    • Maintain water drainage- make sure rainwater from feedlots, machinery sheds, grain bins/silos, and roadways do not pool in one spot. This can go a long way in avoiding a slipping hazard when the water freezes.
    • Be extra alert when working around livestock – keep extra distance from livestock in conditions that may allow them to slip and fall.
    • Be extra cautious around livestock watering facilities and manure platforms or push off ramps. Splashing water or liquid manure can freeze and create a slipping hazard.

    Other resources can be found at https://ohioline.osu.edu/factsheet/aex-79015

    Richard Purdin, ANR / CD Educator Adams County, can be reached at 937-544-2339 or purdin.19@osu.edu. This column is provided by the OSU Agricultural Safety and Health Team. https://agsafety.osu.edu/

  14. Winter Weather Preparedness on the Farm

    Wayne Dellinger, ANR Educator Union County

    With the turn of the calendar year coming off a year with a record setting number of tropical storms, what should we expect for early 2021?  OSU Extension Climate Specialist Aaron Wilson and most others agree that Ohio will likely experience below normal temperatures and average to possibly above average snowfall depending on how scenarios evolve. 

    How do we prepare the farm for such conditions?  Take advantage of daylight, when temperatures are warmer, and when weather is favorable to winterize equipment and buildings.  This is also a good time for routine maintenance so there is less probability of breakdowns needing repair when conditions are less than favorable. 

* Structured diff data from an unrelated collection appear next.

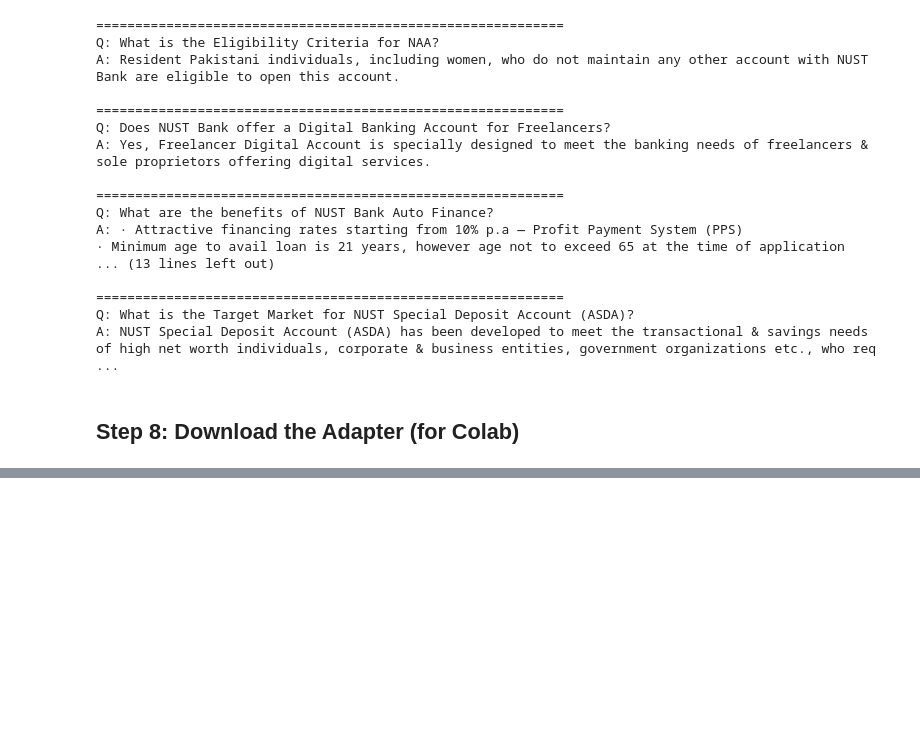
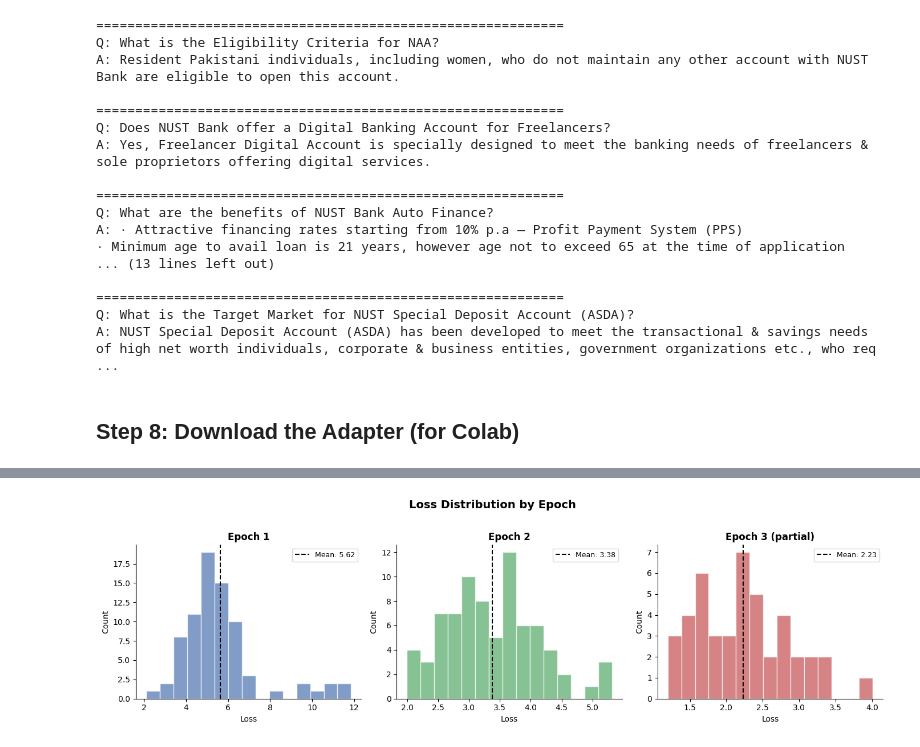
Before and after one commit to musfirbaig/LLM_Project, a Jupyter notebook: llm_project_finetuning_fixed.ipynb, the cells around one changed output, grey strips where cells are left out. Cells and saved outputs as stored; diff of their text form; code cells hidden in the pictures; blank space fills up the shorter version.

```diff
--- a/llm_project_finetuning_fixed.ipynb
+++ b/llm_project_finetuning_fixed.ipynb
@@ -381,0 +488,30 @@ else:
+# %%
+# ── FIGURE 2: Loss Distribution by Epoch ──
+fig, axes = plt.subplots(1, 3, figsize=(14, 4))
+
+steps_per_ep = 310 / 4
+epoch_ranges = [
+    ('Epoch 1', 0, int(steps_per_ep)),
+    ('Epoch 2', int(steps_per_ep), int(2 * steps_per_ep)),
+    ('Epoch 3 (partial)', int(2 * steps_per_ep), len(losses)),
+]
+
+colors = ['#4C72B0', '#55A868', '#C44E52']
+for ax, (label, start, end), color in zip(axes, epoch_ranges, colors):
+    epoch_losses = losses[start:end]
+    ax.hist(epoch_losses, bins=15, color=color, alpha=0.7, edgecolor='white')
+    ax.axvline(np.mean(epoch_losses), color='black', linestyle='--', linewidth=1.5,
+               label=f'Mean: {np.mean(epoch_losses):.2f}')
+    ax.set_title(label, fontsize=12, fontweight='bold')
+    ax.set_xlabel('Loss')
+    ax.set_ylabel('Count')
+    ax.legend(fontsize=9)
+    ax.spines['top'].set_visible(False)
+    ax.spines['right'].set_visible(False)
+
+fig.suptitle('Loss Distribution by Epoch', fontsize=14, fontweight='bold', y=1.02)
+plt.tight_layout()
+plt.savefig('loss_distribution_by_epoch.png', dpi=150, bbox_inches='tight')
+plt.show()
+# %% [output]
+[figure, added]
```
Also changed, not shown: parts of 10 cells of this notebook.
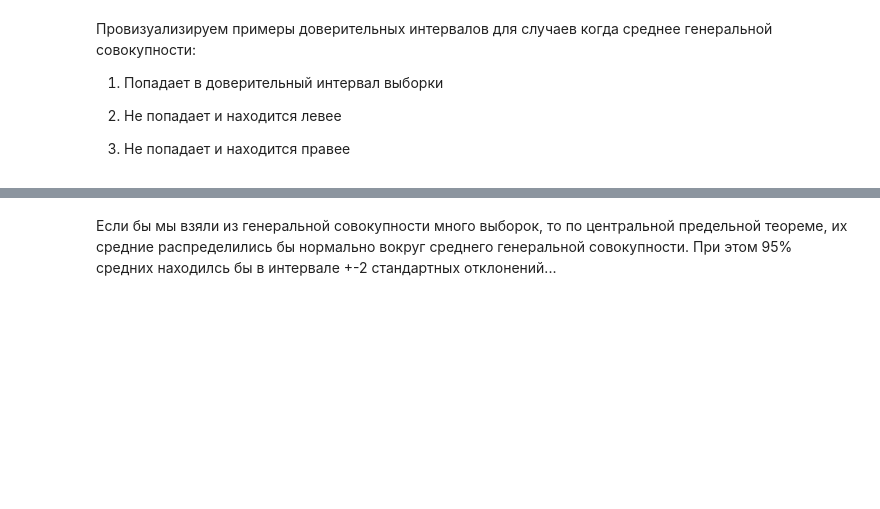
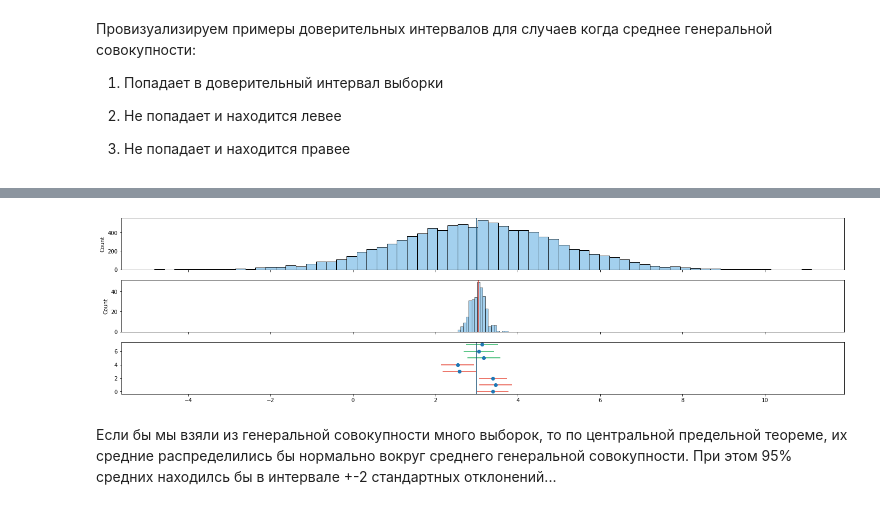
Before and after one commit to Saxsafon/Statistics, a Jupyter notebook: Hypotheses_testing/Confidence_Intervals & Bootstrap.ipynb, the cells around one changed output, grey strips where cells are left out. Cells and saved outputs as stored; diff of their text form; code cells hidden in the pictures; blank space fills up the shorter version.

```diff
--- a/Hypotheses_testing/Confidence_Intervals & Bootstrap.ipynb
+++ b/Hypotheses_testing/Confidence_Intervals & Bootstrap.ipynb
@@ -155,3 +162,25 @@ ax_intervals.axvline(samples_stats.mean_val.mean(),  color='#E74C3C');
+# %%
+n_plots = 3
+fig, (ax_genpop_hist, ax_sample_means, ax_intervals) = plt.subplots(n_plots, sharex=True, figsize=(n_plots*8, n_plots*2))
+
+
+sns.histplot(x=genpop, ax=ax_genpop_hist, color='#85C1E9')
+ax_genpop_hist.axvline(M,  color='#1A5276')
+
+sns.histplot(x=samples_stats.mean_val, ax=ax_sample_means, color='#85C1E9')
+ax_sample_means.axvline(samples_stats.mean_val.mean(),  color='#E74C3C')
+
+ax_intervals.errorbar(
+    intervals.mean_val,
+    list(range(intervals.shape[0])),
+    xerr=[intervals.conf_val, intervals.conf_val],
+    fmt='o',
+    ecolor=intervals.color.values
+)
+
+ax_intervals.axvline(M,  color='#1A5276');
+# %% [output]
+[figure, added]
 # %% [markdown]
 Если бы мы взяли из генеральной совокупности много выборок, то по центральной предельной теореме, их средние распределились бы нормально вокруг среднего генеральной совокупности. При этом 95% средних находилсь бы в интервале +-2 стандартных отклонений...
 # %% [markdown]
```
Also changed, not shown: parts of 4 cells of this notebook, 2 other files.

    Keep an eye on the weather.  Being aware of not only the short-term forecast, but also the long-term forecast is as important in the winter as it is in the Spring when trying to get crops in the ground.  Before a heavy snow falls, it is beneficial to clearly mark where drives are and especially where any lagoons and ponds are located.  This will assist those less familiar with the layout of the farmstead to avoid dangerous situations.

    Be prepared for the unexpected with livestock.  Do not wait until temperatures are below freezing to shop for a water tank heater.  You will most likely find an empty shelf.  Have water tank heaters ready as well as any heat lamps that may be necessary for farrowing, lambing, kidding, etc.  Have a contingency plan for power outages that will allow you to get water to livestock.  Depending on the forecast, you may want some extra supplies of feed and bedding material in case trips to town and deliveries may be delayed or not possible.

    Take care of yourself!  Layer clothing so depending on the amount of physical labor you are performing you may remain comfortable.  Ensure your head and hands are always warm.  Even as in the summer, be mindful to stay hydrated and avoid over-exertion.  When using alternate power and heating sources, be mindful of carbon monoxide buildup and provide adequate ventilation.  At all times, let someone know where you will be working.

    Being prepared increases safety, reduces stress, and facilitates smooth operation in less than ideal circumstances.

    Wayne Dellinger, ANR Educator Union County, can be reached at 937-644-8117 ex. 3024 or dellinger.6@osu.edu. This column is provided by the OSU Agricultural Safety and Health Team. https://agsafety.osu.edu/